DATA FOR THIS EXERCISE:
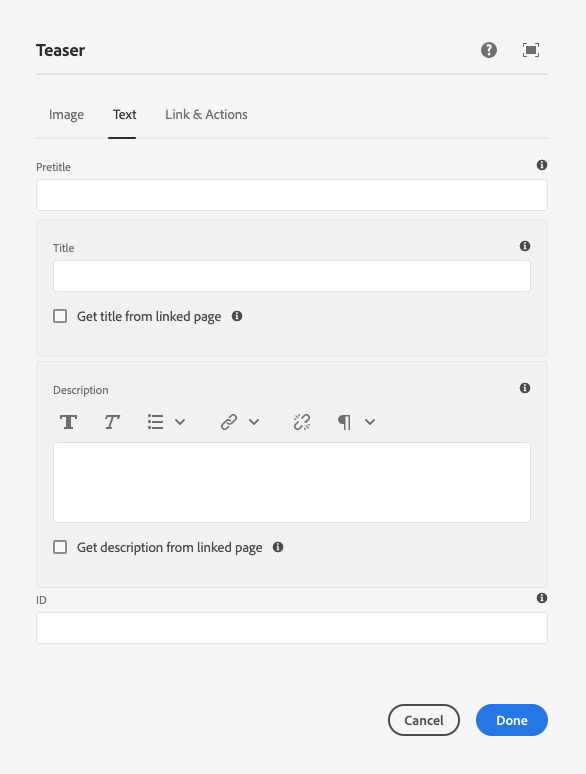
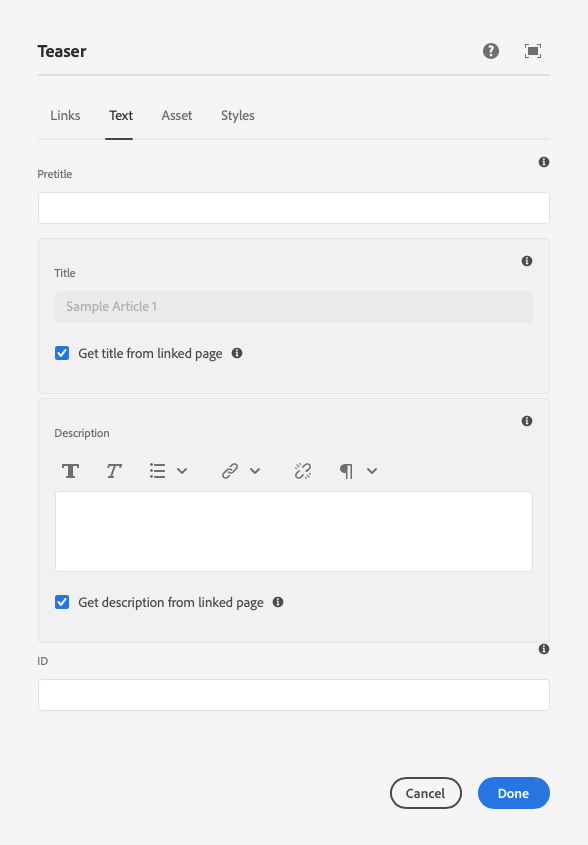
Updated teaser component

diff --git a/help/components/teaser.md b/help/components/teaser.md
@@ -39,20 +39,18 @@ Further details about developing Core Components can be found in the [Core Compo
 
 The content author can use the configure dialog to define the properties of the individual teaser. There is also an [edit dialog](#edit-dialog) to modify the teaser image if one is selected.
 
-### Image {#image}
+### Links Tab {#links-tab}
 
-![Teaser Component's edit dialog image tab](/help/assets/teaser-edit-image.png)
+![Teaser Component's edit dialog links tab](/help/assets/teaser-edit-links.png)
 
-* **Image asset**
-  * Drop an asset from the [asset browser](https://experienceleague.adobe.com/docs/experience-manager-cloud-service/sites/authoring/fundamentals/environment-tools.html) or tap the **browse** option to upload from a local file system.
-  * Tap or click **Clear** to de-select the currently selected image.
-  * Tap or click **Edit** to [mange the renditions of the asset](https://experienceleague.adobe.com/docs/experience-manager-cloud-service/assets/manage/manage-digital-assets.html) in the asset editor.
+The teaser title, description and image can be inherited from the linked page, or from the page linked in the first call to action. If neither a link nor a call to action is specified, then the title, description and image will be inherited from the current page.
 
->[!NOTE]
->
->[Dynamic Media features](image.md#dynamic-media) are not currently available in the Teaser Component.
+* **Link** - This file links to a content page, external URL, or page anchor.
+* **Open link in new tab** - If enabled, the link will open in a new browser tab.
+* **Call-to-actions** - This option allows linking to multiple destinations.
+  * The page linked in the first call-to-action is used when inheriting the teaser title, description, or image.
 
-### Text {#text}
+### Text Tab {#text-tab}
 
 ![Teaser Component's edit dialog text tab](/help/assets/teaser-edit-text.png)
 
@@ -66,12 +64,31 @@ The content author can use the configure dialog to define the properties of the 
   * If an ID is specified, it is the responsibility of the author to make sure that it is unique.
   * Changing the ID can have an impact on CSS, JS and Data Layer tracking.
 
-### Links & Actions {#links-actions}
+### Asset Tab {#asset-tab}
 
-![Teaser Component's edit dialog link tab](/help/assets/teaser-edit-link.png)
+![Teaser Component's edit dialog image tab](/help/assets/teaser-edit-image.png)
 
-* **Link** - Link applied to the teaser. Use the path browser to select the link target.
-* **Enable Call-To-Actions** -  When checked, enables definition of Call-To-Actions. The first Call-To-Action link in the list is used as the link for other teaser elements.
+* **Inherit featured image from page** - Use the image defined in the page properties of the linked page or the current page if none is found.
+* **Image asset** - Drop an asset from the [asset browser](https://experienceleague.adobe.com/docs/experience-manager-cloud-service/sites/authoring/fundamentals/environment-tools.html) or tap the **browse** option to upload from a local file system.
+  * Tap or click **Clear** to de-select the currently selected image.
+  * Tap or click **Edit** to [mange the renditions of the asset](https://experienceleague.adobe.com/docs/experience-manager-cloud-service/assets/manage/manage-digital-assets.html) in the asset editor.
+* **Alternative text for accessibility** - This field allows you to define a description of the image for visually impaired users.
+  * **Inherit alternative text from page** - This option uses the alternative description of the linked asset value of the `dc:description` metadata in DAM or of the current page if no asset is linked.
+* **Don't provide an alternative text** - This option marks the image to be ignored by assistive technologies like screen readers for cases where the image is purely decorative or otherwise conveys no additional information to the page.
+
+>[!NOTE]
+>
+>[Dynamic Media features](image.md#dynamic-media) are not currently available in the Teaser Component.
+
+### Styles Tab
+
+![Styles tab of the edit dialog of Teaser List Component](/help/assets/teaser-edit-styles.png)
+
+The Teaser Component supports the AEM [Style System.](/help/get-started/authoring.md#component-styling).
+
+Use the drop-down to select the styles that you want to apply to the component. Selections made in the edit dialog have the same effect as those chosen from the component toolbar.
+
+Styles must be configured for this component in the [design dialog](#design-dialog) in order for the drop down menu to be available.
 
 ## Edit Dialog {#edit-dialog}
 

diff --git a/help/components/image.md b/help/components/image.md
@@ -92,6 +92,7 @@ In addition to the standard [edit dialog](#edit-dialog) and [design dialog](#des
   * Tap or click **Edit** to [mange the renditions of the asset](https://experienceleague.adobe.com/docs/experience-manager-cloud-service/assets/manage/manage-digital-assets.html) in the asset editor.
 
 * **Don't provide an alternative text** - This option marks the image to be ignored by assistive technologies like screen readers for cases where the image is purely decorative or otherwise conveys no additional information to the page.
+
 ### Metadata Tab {#metadata-tab}
 
 ![Metadata tab of the Image Component's configure dialog](/help/assets/image-configure-metadata.png)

INSTRUCTIONS FOR THE TASK: From the records above, print exactly the lines that run from the line with "the current page." to the line with "new browser tab.", inclusive.

RESULT OF THE EXERCISE:
+The teaser title, description and image can be inherited from the linked page, or from the page linked in the first call to action. If neither a link nor a call to action is specified, then the title, description and image will be inherited from the current page.
 
->[!NOTE]
->
->[Dynamic Media features](image.md#dynamic-media) are not currently available in the Teaser Component.
+* **Link** - This file links to a content page, external URL, or page anchor.
+* **Open link in new tab** - If enabled, the link will open in a new browser tab.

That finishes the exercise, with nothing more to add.